Let’s hope the weather improves - I’m catching a ferry across the notoriously rough Cook Straight to New Zealand’s South Island.

Photos on Flickr.


Tuesday 1 November 2011

Napier, New Zealand - Star wars

You’d think these days that one western country is pretty much like the next but I’m finding it’s quite different cycling in New Zealand compared to the States.

After the airiness and space of the plains and mountains of North America, New Zealand feels quite cramped and crowded and the roads very busy. In the States I’d often cycle out of one town in the morning and not hit another until it was time to pitch the tent in the evening. In New Zealand the towns and scenery delights come in quick succession and they’re lovely little towns, not yet blighted by big shopping malls. There is always a lively main street with all sorts of different shops such as bakers, butchers, delis, greengrocers, bicycle shops and surf clubs. There’s not such a huge range of groceries in New Zealand but they’re certainly cheaper which is good for the hungry cyclist (. . . me!) and the budget traveller (. . . also me!). And Tigger and I can now claim low food miles as we scoff our Kiwi fruits!

The temperature right now in New Zealand is just right – pleasantly warm during the day and cool enough at night that you have to wrap up or, as one New Zealander said, “put long-sleeved pants on”. I like chilly nights as where’s the joy in camping if you can’t snuggle up in your sleeping bag!

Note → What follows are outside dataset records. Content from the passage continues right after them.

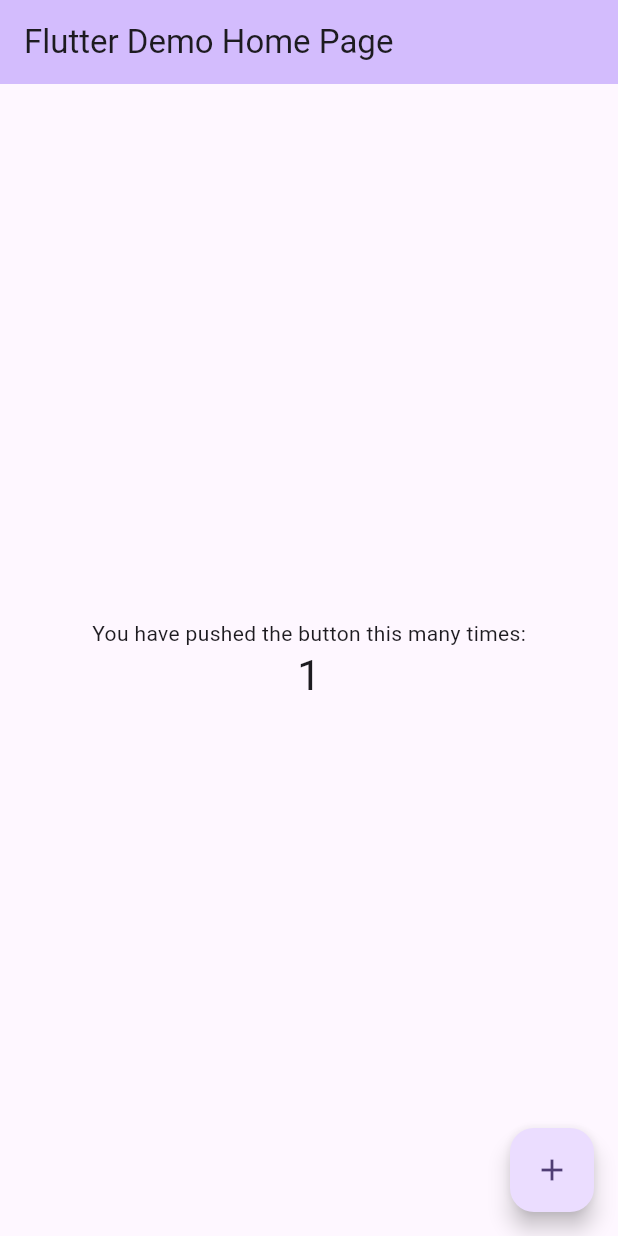
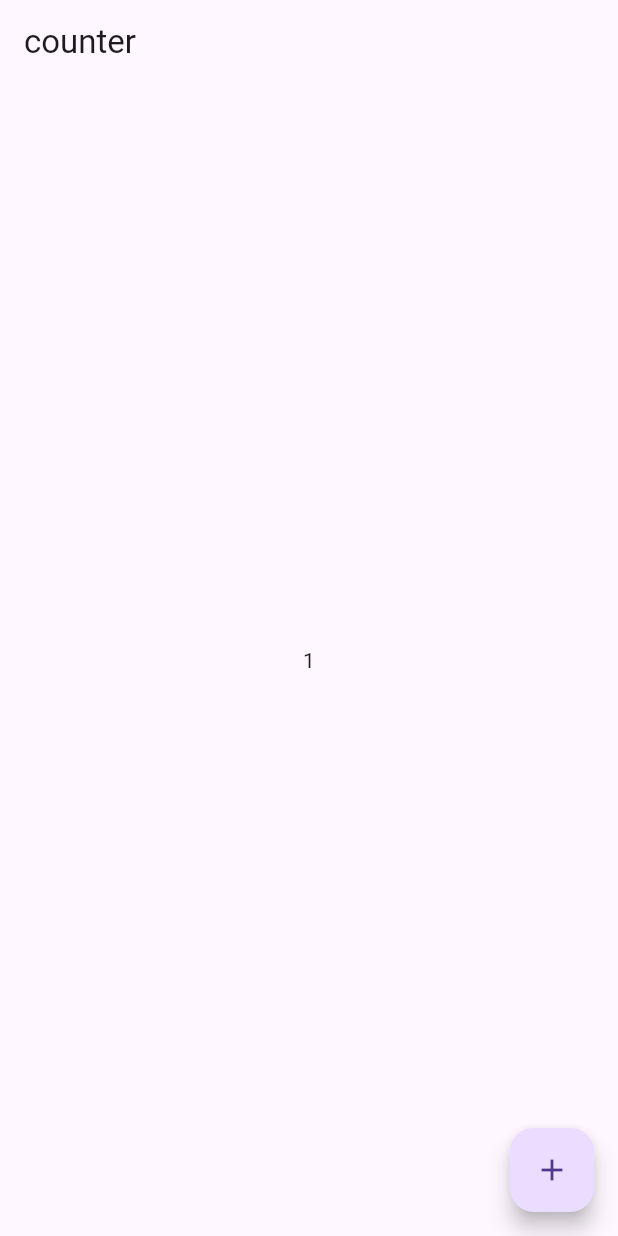
Before and after one commit to Milarize/week_6, a Flutter app: the screen it shows after launch, after a tap on the "add" icon, on a phone screen of 412 x 824 dp. Run offline on Flutter 3.47's test engine with Material 3 defaults, Android fonts, the phone set to English and light mode, and no system bars; our stand-ins replace get.

Commit message:
init_getX

```diff
--- a/lib/main.dart
+++ b/lib/main.dart
@@ -1,125 +1,17 @@
 import 'package:flutter/material.dart';
+import 'package:get/get.dart';
+void main() => runApp(MaterialApp(home: Home()));
 
-void main() {
-  runApp(const MyApp());
-}
-
-class MyApp extends StatelessWidget {
-  const MyApp({super.key});
-
-  // This widget is the root of your application.
+class Home extends StatelessWidget {
+  var count = 0.obs;
   @override
-  Widget build(BuildContext context) {
-    return MaterialApp(
-      title: 'Flutter Demo',
-      theme: ThemeData(
-        // This is the theme of your application.
-        //
-        // TRY THIS: Try running your application with "flutter run". You'll see
-        // the application has a purple toolbar. Then, without quitting the app,
-        // try changing the seedColor in the colorScheme below to Colors.green
-        // and then invoke "hot reload" (save your changes or press the "hot
-        // reload" button in a Flutter-supported IDE, or press "r" if you used
-        // the command line to start the app).
-        //
-        // Notice that the counter didn't reset back to zero; the application
-        // state is not lost during the reload. To reset the state, use hot
-        // restart instead.
-        //
-        // This works for code too, not just values: Most code changes can be
-        // tested with just a hot reload.
-        colorScheme: ColorScheme.fromSeed(seedColor: Colors.deepPurple),
-        useMaterial3: true,
-      ),
-      home: const MyHomePage(title: 'Flutter Demo Home Page'),
-    );
-  }
-}
-
-class MyHomePage extends StatefulWidget {
-  const MyHomePage({super.key, required this.title});
-
-  // This widget is the home page of your application. It is stateful, meaning
-  // that it has a State object (defined below) that contains fields that affect
-  // how it looks.
-
-  // This class is the configuration for the state. It holds the values (in this
-  // case the title) provided by the parent (in this case the App widget) and
-  // used by the build method of the State. Fields in a Widget subclass are
-  // always marked "final".
-
-  final String title;
-
-  @override
-  State<MyHomePage> createState() => _MyHomePageState();
-}
-
-class _MyHomePageState extends State<MyHomePage> {
-  int _counter = 0;
-
-  void _incrementCounter() {
-    setState(() {
-      // This call to setState tells the Flutter framework that something has
-      // changed in this State, which causes it to rerun the build method below
-      // so that the display can reflect the updated values. If we changed
-      // _counter without calling setState(), then the build method would not be
-      // called again, and so nothing would appear to happen.
-      _counter++;
-    });
-  }
-
-  @override
-  Widget build(BuildContext context) {
-    // This method is rerun every time setState is called, for instance as done
-    // by the _incrementCounter method above.
-    //
-    // The Flutter framework has been optimized to make rerunning build methods
-    // fast, so that you can just rebuild anything that needs updating rather
-    // than having to individually change instances of widgets.
-    return Scaffold(
-      appBar: AppBar(
-        // TRY THIS: Try changing the color here to a specific color (to
-        // Colors.amber, perhaps?) and trigger a hot reload to see the AppBar
-        // change color while the other colors stay the same.
-        backgroundColor: Theme.of(context).colorScheme.inversePrimary,
-        // Here we take the value from the MyHomePage object that was created by
-        // the App.build method, and use it to set our appbar title.
-        title: Text(widget.title),
-      ),
+  Widget build(context) => Scaffold(
+      appBar: AppBar(title: Text("counter")),
       body: Center(
-        // Center is a layout widget. It takes a single child and positions it
-        // in the middle of the parent.
-        child: Column(
-          // Column is also a layout widget. It takes a list of children and
-          // arranges them vertically. By default, it sizes itself to fit its
-          // children horizontally, and tries to be as tall as its parent.
-          //
-          // Column has various properties to control how it sizes itself and
-          // how it positions its children. Here we use mainAxisAlignment to
-          // center the children vertically; the main axis here is the vertical
-          // axis because Columns are vertical (the cross axis would be
-          // horizontal).
-          //
-          // TRY THIS: Invoke "debug painting" (choose the "Toggle Debug Paint"
-          // action in the IDE, or press "p" in the console), to see the
-          // wireframe for each widget.
-          mainAxisAlignment: MainAxisAlignment.center,
-          children: <Widget>[
-            const Text(
-              'You have pushed the button this many times:',
-            ),
-            Text(
-              '$_counter',
-              style: Theme.of(context).textTheme.headlineMedium,
-            ),
-          ],
-        ),
+        child: Obx(() => Text("$count")),
       ),
       floatingActionButton: FloatingActionButton(
-        onPressed: _incrementCounter,
-        tooltip: 'Increment',
-        child: const Icon(Icons.add),
-      ), // This trailing comma makes auto-formatting nicer for build methods.
-    );
-  }
+        child: Icon(Icons.add),
+        onPressed: () => count ++,
+      ));
 }
--- a/pubspec.yaml
+++ b/pubspec.yaml
@@ -35,6 +35,7 @@ dependencies:
   # The following adds the Cupertino Icons font to your application.
   # Use with the CupertinoIcons class for iOS style icons.
   cupertino_icons: ^1.0.8
+  get: ^4.6.6
 
 dev_dependencies:
   flutter_test:
```
Also changed, not shown: pubspec.lock.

These last few cold, clear nights the stars have been spectacular but they’re not the only thing glowing after dark. At my camp spot at Katikati I found they had a rival in the “star wars” as the riverbank sparkled with the little lights of thousands of glow-worms! But the best thing about camping in New Zealand compared to the States, is that you don’t have to worry about anything big, hairy and omnivorous coming out of the woods at night!

As I pedal my way down the North Island, there seems no end to the natural wonders on offer. I cycled up onto the volcanic plateau at Rotorua which sits on the caldera of a recently extinct volcano and is now a hotspot for geothermal activity. There are fumaroles and hot springs sending steam and smelly sulphur up into the air and bubbling, boiling mud pools which I find I can happily watch for ages. Then there’s a fabulous dawn chorus to wake up to each morning with a few familiar songs from blackbirds and sparrows (that somehow made their way here on a one-way ticket) and some exotic notes such as those from the Tui bird. It’s a handsome bird that’s black with two white pom-poms dangling from its neck. But the best thing is its song – it sounds just like R2-D2 from Star Wars!

I’ve now left the central volcanic plateau of the North Island and cycled over the crazy, steep roads of the Maungaharuru Range to return to the east coast at the beautiful art deco city of Napier where Lyn (Zelda’s mum) and Bill are putting me up and showing me around. A few days of hard pedalling from here should take me to the world’s most southerly capital city – Wellington!

Photos on Flickr and map below.